What you produce should be every line from the data that includes "production".

_Given records_
####

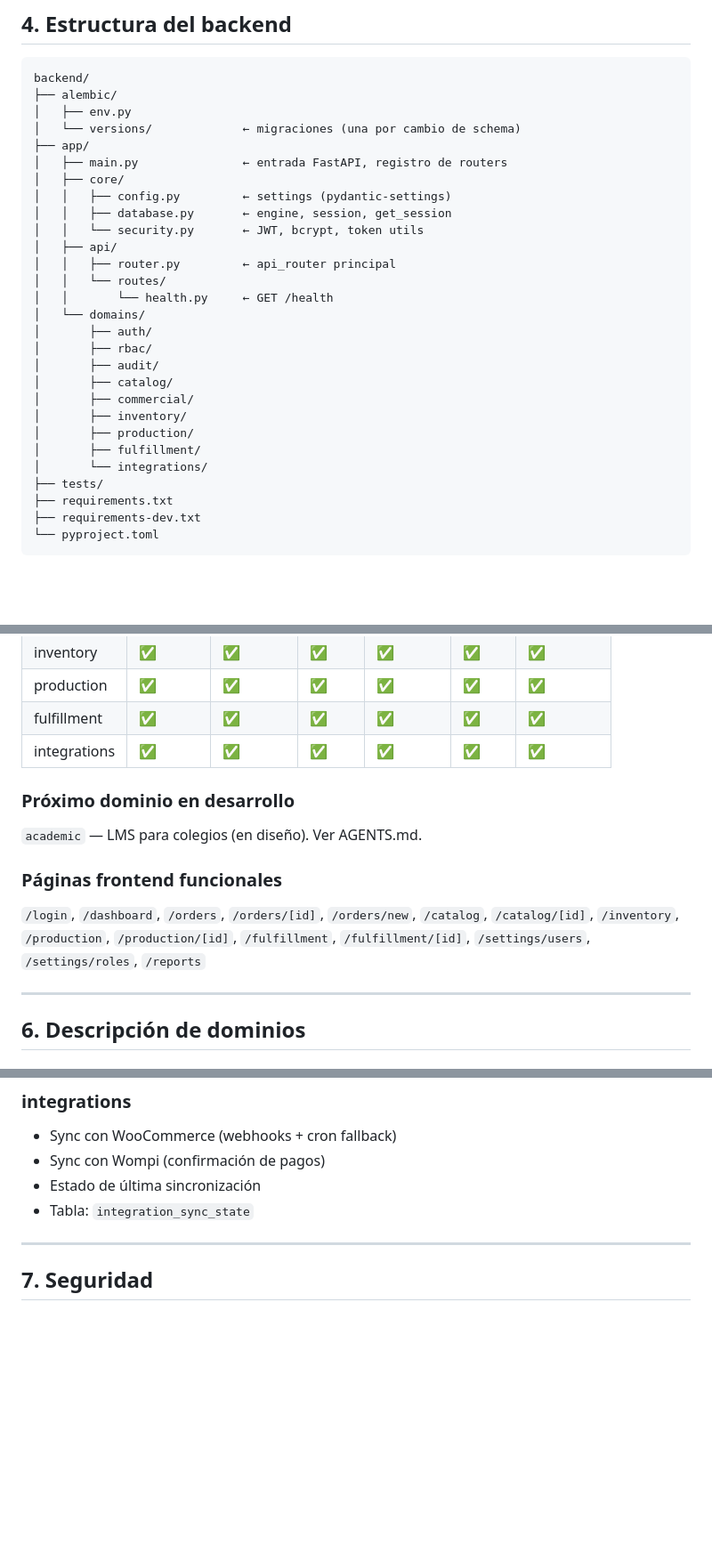
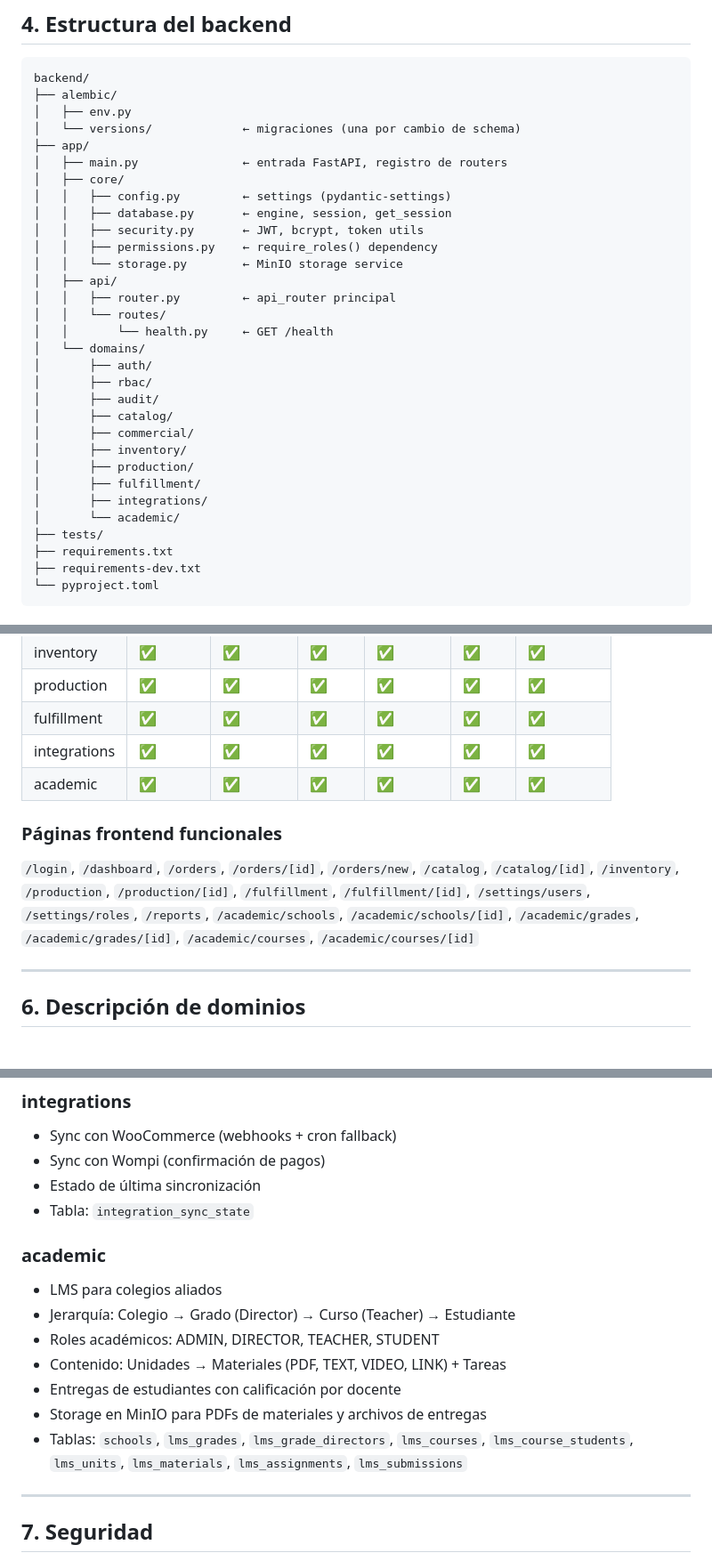
Before and after one commit to hnpz22/RBSoftware, a Markdown page: ARCHITECTURE.md, 3 parts joined by grey strips. Shown at 89% size. GitHub-like rendering; blank space fills up the shorter version.

```diff
--- a/ARCHITECTURE.md
+++ b/ARCHITECTURE.md
@@ -73,7 +73,9 @@ backend/
 │   ├── core/
 │   │   ├── config.py         ← settings (pydantic-settings)
 │   │   ├── database.py       ← engine, session, get_session
-│   │   └── security.py       ← JWT, bcrypt, token utils
+│   │   ├── security.py       ← JWT, bcrypt, token utils
+│   │   ├── permissions.py    ← require_roles() dependency
+│   │   └── storage.py        ← MinIO storage service
 │   ├── api/
 │   │   ├── router.py         ← api_router principal
 │   │   └── routes/
@@ -87,7 +89,8 @@ backend/
 │       ├── inventory/
 │       ├── production/
 │       ├── fulfillment/
-│       └── integrations/
+│       ├── integrations/
+│       └── academic/
 ├── tests/
 ├── requirements.txt
 ├── requirements-dev.txt
@@ -124,17 +127,17 @@ domains/{domain}/
 | production | ✅ | ✅ | ✅ | ✅ | ✅ | ✅ |
 | fulfillment | ✅ | ✅ | ✅ | ✅ | ✅ | ✅ |
 | integrations | ✅ | ✅ | ✅ | ✅ | ✅ | ✅ |
-
-### Próximo dominio en desarrollo
-
-`academic` — LMS para colegios (en diseño). Ver AGENTS.md.
+| academic | ✅ | ✅ | ✅ | ✅ | ✅ | ✅ |
 
 ### Páginas frontend funcionales
 
 `/login`, `/dashboard`, `/orders`, `/orders/[id]`, `/orders/new`,
 `/catalog`, `/catalog/[id]`, `/inventory`, `/production`,
 `/production/[id]`, `/fulfillment`, `/fulfillment/[id]`,
-`/settings/users`, `/settings/roles`, `/reports`
+`/settings/users`, `/settings/roles`, `/reports`,
+`/academic/schools`, `/academic/schools/[id]`,
+`/academic/grades`, `/academic/grades/[id]`,
+`/academic/courses`, `/academic/courses/[id]`
 
 ---
 
@@ -201,6 +204,17 @@ domains/{domain}/
 - Estado de última sincronización
 - Tabla: `integration_sync_state`
 
+### academic
+- LMS para colegios aliados
+- Jerarquía: Colegio → Grado (Director) → Curso (Teacher) → Estudiante
+- Roles académicos: ADMIN, DIRECTOR, TEACHER, STUDENT
+- Contenido: Unidades → Materiales (PDF, TEXT, VIDEO, LINK) + Tareas
+- Entregas de estudiantes con calificación por docente
+- Storage en MinIO para PDFs de materiales y archivos de entregas
+- Tablas: `schools`, `lms_grades`, `lms_grade_directors`, `lms_courses`,
+  `lms_course_students`, `lms_units`, `lms_materials`, `lms_assignments`,
+  `lms_submissions`
+
 ---
 
 ## 7. Seguridad
```
Also changed, not shown: other parts of ARCHITECTURE.md (+4 -1 lines), AGENTS.md (+46 -4 lines), PROJECT_CONTEXT.md (+34 -8 lines).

####

_Solution to the problem_
 │       ├── production/
 | production | ✅ | ✅ | ✅ | ✅ | ✅ | ✅ |
 `/catalog`, `/catalog/[id]`, `/inventory`, `/production`,
 `/production/[id]`, `/fulfillment`, `/fulfillment/[id]`,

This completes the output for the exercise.